EXERCISE BRIEF | Within the material below, filter for lines that hold the word "main".

BEGIN EXERCISE DATA

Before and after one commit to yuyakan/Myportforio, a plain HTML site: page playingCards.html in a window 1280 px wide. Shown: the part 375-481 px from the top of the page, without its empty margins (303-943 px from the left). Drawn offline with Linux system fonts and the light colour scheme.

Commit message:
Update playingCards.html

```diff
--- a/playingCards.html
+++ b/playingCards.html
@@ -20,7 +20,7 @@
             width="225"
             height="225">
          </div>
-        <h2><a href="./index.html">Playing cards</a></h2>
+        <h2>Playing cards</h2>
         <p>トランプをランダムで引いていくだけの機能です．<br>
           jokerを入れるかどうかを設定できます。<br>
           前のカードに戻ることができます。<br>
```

END EXERCISE DATA
BEGIN EXERCISE DATA

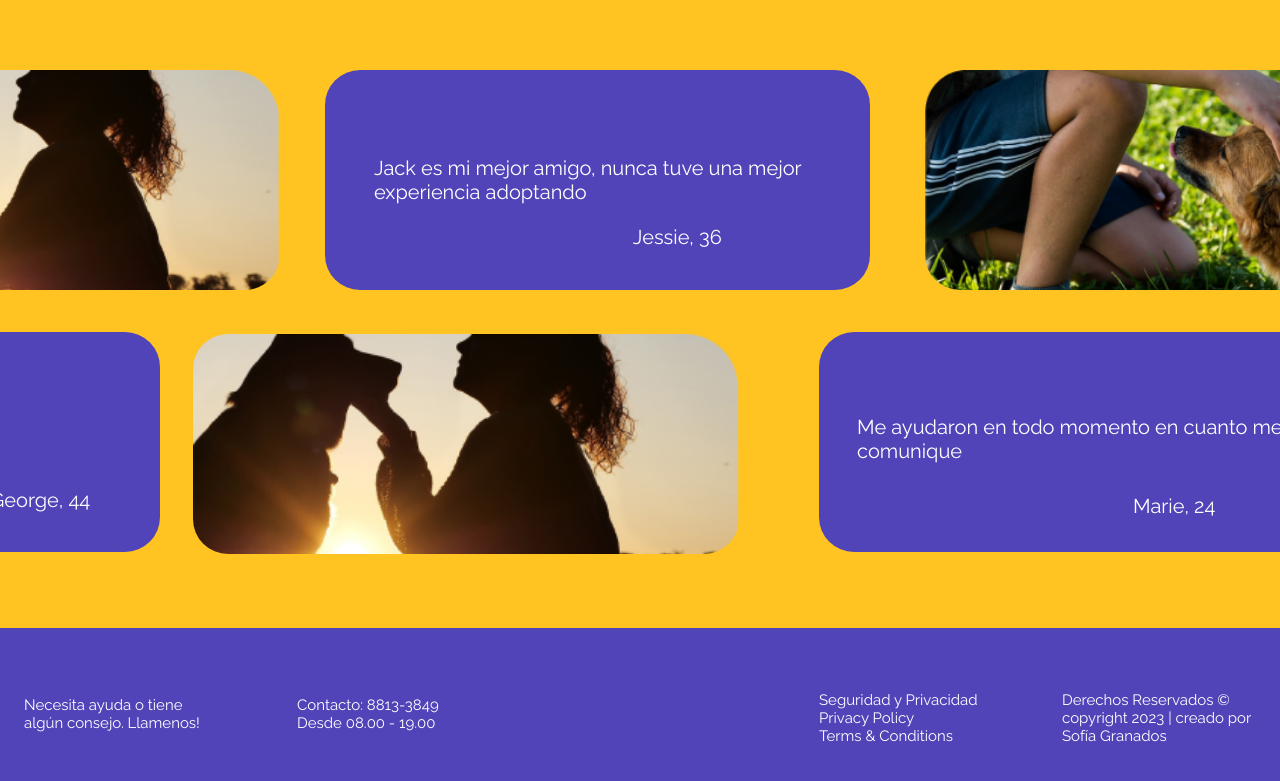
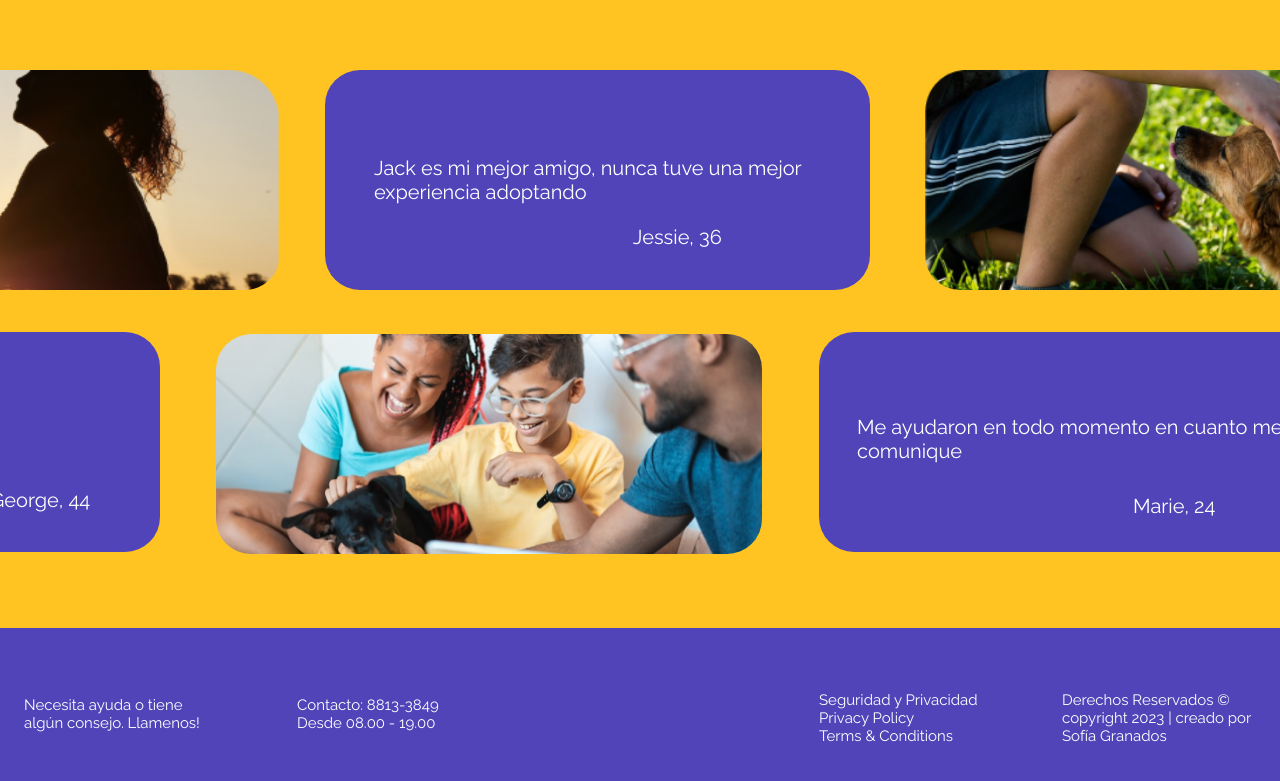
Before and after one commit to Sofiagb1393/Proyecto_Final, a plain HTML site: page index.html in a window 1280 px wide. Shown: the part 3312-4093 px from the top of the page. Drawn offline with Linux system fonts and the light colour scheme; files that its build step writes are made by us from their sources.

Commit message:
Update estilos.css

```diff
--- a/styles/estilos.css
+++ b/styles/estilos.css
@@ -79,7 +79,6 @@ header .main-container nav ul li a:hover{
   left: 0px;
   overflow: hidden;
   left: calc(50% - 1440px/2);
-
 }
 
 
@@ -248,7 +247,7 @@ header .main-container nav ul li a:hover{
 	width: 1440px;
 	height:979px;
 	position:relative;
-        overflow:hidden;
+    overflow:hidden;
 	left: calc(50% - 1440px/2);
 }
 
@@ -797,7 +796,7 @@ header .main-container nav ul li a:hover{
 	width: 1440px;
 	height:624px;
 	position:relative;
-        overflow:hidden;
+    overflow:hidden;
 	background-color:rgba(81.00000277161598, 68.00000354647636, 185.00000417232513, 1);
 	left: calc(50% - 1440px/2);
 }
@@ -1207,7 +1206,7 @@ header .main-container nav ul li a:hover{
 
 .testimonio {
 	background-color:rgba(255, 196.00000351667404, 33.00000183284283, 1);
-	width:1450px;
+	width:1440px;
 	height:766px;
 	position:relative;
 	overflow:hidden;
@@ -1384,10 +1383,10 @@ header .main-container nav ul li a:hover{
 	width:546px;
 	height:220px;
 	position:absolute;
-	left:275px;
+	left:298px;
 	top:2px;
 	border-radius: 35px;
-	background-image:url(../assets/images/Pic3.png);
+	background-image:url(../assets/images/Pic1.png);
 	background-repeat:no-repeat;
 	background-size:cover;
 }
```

END EXERCISE DATA
BEGIN EXERCISE DATA

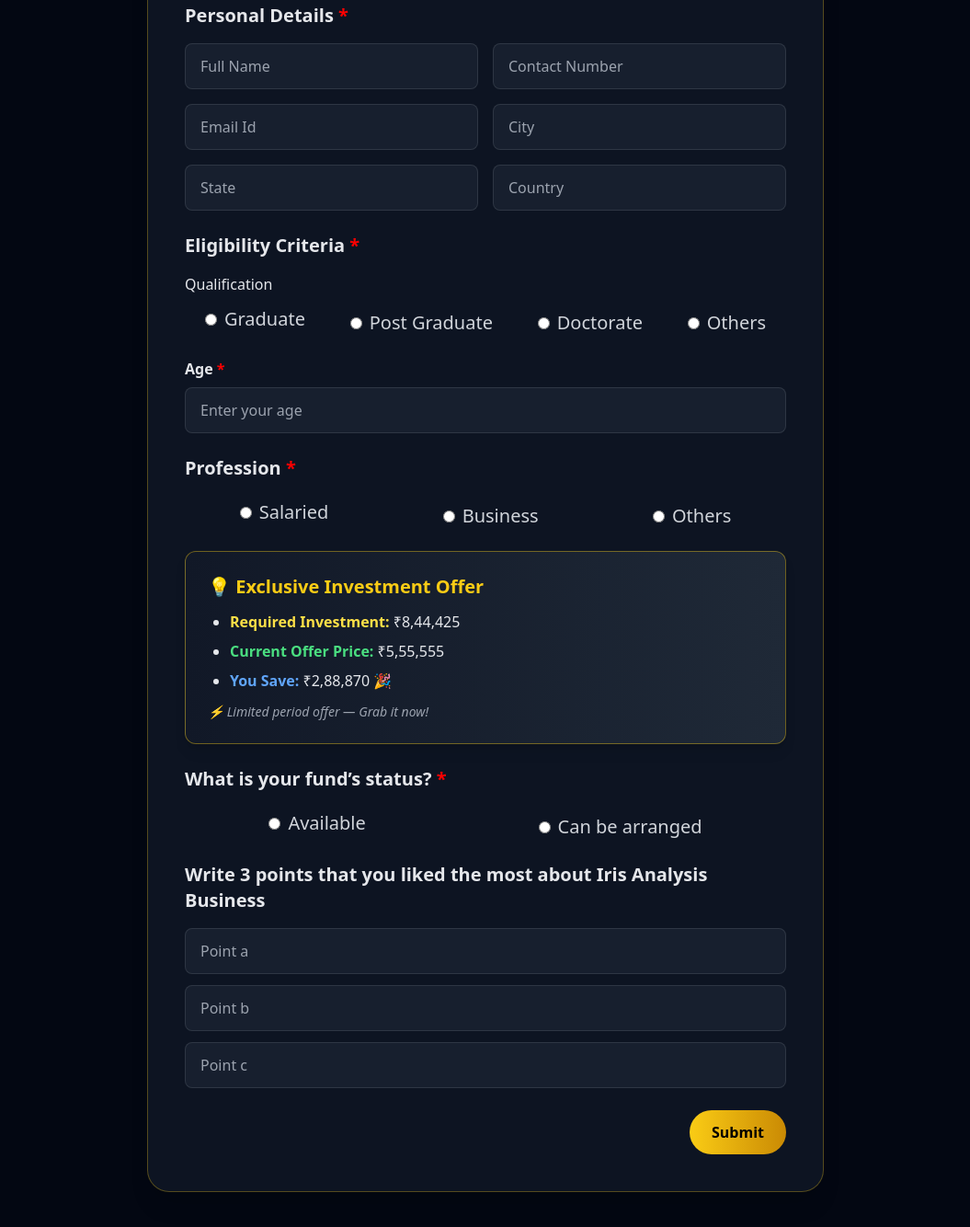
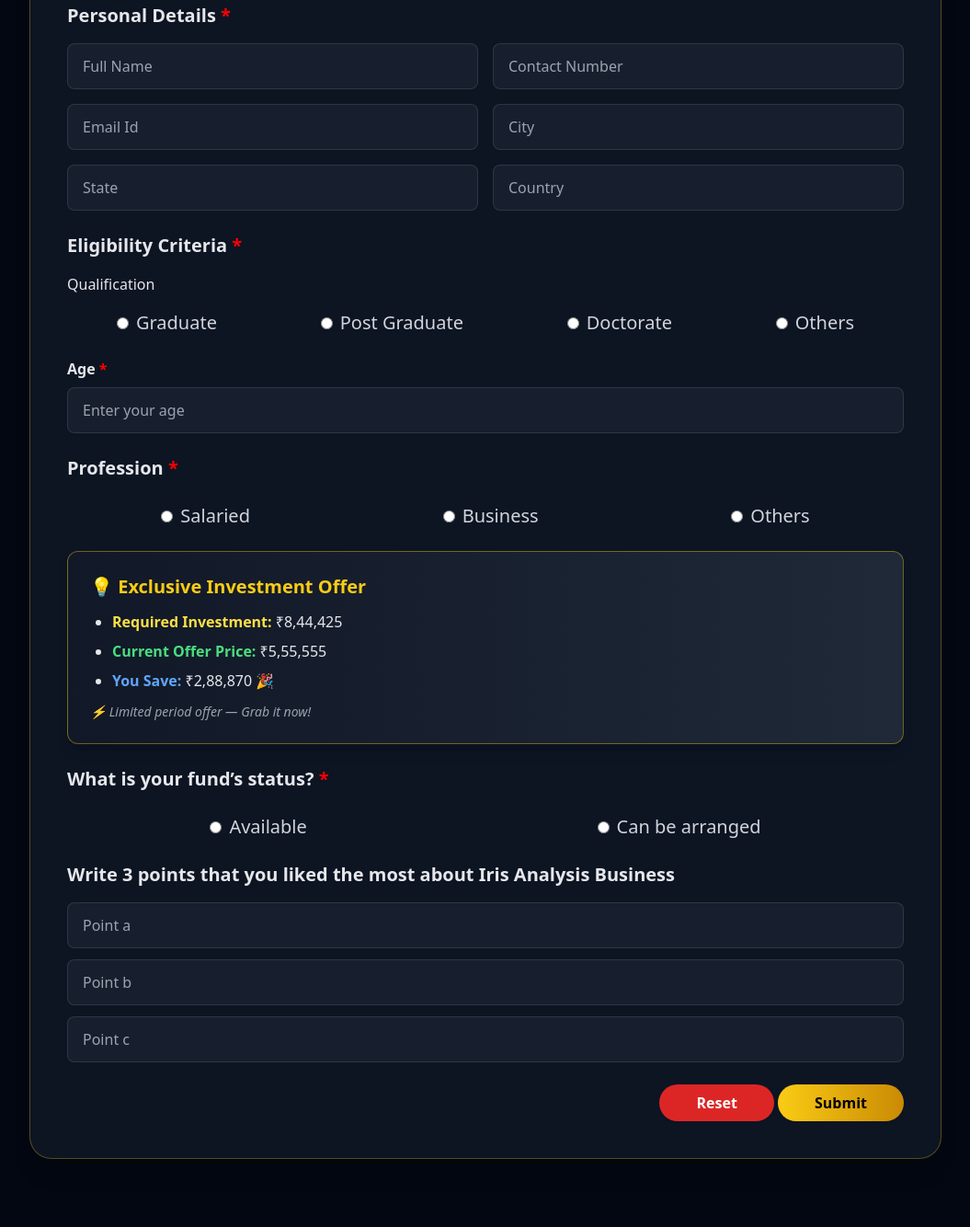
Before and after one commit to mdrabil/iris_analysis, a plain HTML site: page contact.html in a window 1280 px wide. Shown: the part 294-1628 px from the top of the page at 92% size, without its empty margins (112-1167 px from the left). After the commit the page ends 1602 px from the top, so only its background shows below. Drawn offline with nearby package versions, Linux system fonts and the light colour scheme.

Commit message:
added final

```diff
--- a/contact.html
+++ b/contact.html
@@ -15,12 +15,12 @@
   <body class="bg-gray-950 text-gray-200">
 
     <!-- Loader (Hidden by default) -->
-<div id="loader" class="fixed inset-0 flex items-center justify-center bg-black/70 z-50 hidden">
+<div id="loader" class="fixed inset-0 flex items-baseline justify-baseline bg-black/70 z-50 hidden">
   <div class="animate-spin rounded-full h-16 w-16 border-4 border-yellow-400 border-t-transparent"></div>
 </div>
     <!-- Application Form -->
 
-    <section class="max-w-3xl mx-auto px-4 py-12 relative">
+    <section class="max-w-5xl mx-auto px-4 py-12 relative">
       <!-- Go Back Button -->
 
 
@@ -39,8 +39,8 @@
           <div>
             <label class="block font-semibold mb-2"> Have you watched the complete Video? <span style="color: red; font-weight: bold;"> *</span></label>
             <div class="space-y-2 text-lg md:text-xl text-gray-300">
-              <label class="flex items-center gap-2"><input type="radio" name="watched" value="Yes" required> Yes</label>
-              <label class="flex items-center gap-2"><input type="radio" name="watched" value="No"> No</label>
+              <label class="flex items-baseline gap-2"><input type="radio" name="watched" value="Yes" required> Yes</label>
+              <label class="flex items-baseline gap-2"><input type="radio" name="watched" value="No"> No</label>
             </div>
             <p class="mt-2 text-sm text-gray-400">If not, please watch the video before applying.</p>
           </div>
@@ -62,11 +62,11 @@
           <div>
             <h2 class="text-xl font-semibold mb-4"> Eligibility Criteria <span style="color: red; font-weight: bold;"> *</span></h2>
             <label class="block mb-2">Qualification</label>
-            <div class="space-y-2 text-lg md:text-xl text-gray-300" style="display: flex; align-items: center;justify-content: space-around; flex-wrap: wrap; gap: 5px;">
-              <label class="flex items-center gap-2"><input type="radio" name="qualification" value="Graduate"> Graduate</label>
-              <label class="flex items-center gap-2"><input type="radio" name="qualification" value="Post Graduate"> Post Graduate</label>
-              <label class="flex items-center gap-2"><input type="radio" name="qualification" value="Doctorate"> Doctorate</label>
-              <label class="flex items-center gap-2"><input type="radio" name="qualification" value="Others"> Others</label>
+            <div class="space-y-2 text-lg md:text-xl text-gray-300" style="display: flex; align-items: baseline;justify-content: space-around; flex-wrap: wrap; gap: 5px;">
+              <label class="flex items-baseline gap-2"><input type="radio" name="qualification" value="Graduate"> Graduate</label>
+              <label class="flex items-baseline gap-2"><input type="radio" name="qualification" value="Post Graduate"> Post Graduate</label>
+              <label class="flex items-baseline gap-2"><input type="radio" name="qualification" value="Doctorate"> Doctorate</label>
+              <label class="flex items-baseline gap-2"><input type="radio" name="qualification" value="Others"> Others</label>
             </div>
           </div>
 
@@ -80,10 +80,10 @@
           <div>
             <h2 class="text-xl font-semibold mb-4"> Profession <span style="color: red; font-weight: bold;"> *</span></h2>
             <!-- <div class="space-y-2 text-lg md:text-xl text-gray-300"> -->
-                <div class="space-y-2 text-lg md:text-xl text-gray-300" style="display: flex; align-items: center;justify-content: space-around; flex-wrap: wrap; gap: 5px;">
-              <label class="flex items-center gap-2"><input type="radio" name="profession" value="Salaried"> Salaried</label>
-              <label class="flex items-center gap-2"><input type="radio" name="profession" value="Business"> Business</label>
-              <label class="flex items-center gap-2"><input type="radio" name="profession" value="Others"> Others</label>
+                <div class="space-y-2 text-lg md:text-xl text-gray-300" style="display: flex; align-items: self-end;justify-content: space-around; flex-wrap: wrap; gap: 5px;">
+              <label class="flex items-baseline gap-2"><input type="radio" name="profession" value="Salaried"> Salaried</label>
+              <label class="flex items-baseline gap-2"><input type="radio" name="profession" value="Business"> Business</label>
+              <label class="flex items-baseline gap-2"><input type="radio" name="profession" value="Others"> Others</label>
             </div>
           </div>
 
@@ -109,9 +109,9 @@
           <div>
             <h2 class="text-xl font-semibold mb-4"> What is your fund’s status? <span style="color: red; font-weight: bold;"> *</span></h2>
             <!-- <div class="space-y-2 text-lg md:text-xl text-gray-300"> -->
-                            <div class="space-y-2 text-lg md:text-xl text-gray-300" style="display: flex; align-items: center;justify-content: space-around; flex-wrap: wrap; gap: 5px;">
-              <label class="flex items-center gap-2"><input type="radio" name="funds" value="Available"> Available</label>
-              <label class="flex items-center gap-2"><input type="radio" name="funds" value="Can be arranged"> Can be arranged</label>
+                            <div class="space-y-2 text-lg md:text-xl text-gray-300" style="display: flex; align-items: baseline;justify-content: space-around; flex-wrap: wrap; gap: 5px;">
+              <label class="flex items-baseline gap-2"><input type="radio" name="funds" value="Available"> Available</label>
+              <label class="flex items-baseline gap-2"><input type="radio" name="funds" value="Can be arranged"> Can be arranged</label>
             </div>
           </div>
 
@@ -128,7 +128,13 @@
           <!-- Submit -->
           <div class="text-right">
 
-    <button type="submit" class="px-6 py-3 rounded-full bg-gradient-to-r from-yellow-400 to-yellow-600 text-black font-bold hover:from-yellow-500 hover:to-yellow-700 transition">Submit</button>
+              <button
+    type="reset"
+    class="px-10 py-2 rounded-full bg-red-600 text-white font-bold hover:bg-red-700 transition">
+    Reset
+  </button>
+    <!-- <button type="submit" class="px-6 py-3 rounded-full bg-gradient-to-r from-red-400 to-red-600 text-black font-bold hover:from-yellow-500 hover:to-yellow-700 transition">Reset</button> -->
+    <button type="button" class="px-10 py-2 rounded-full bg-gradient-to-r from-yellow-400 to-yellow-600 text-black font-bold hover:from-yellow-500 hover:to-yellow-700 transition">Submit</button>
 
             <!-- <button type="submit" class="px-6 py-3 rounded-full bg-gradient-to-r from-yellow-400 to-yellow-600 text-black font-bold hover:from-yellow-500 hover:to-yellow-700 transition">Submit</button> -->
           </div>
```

END EXERCISE DATA

RESPONSE FOR THIS EXERCISE |
@@ -79,7 +79,6 @@ header .main-container nav ul li a:hover{
@@ -248,7 +247,7 @@ header .main-container nav ul li a:hover{
@@ -797,7 +796,7 @@ header .main-container nav ul li a:hover{
@@ -1207,7 +1206,7 @@ header .main-container nav ul li a:hover{
@@ -1384,10 +1383,10 @@ header .main-container nav ul li a:hover{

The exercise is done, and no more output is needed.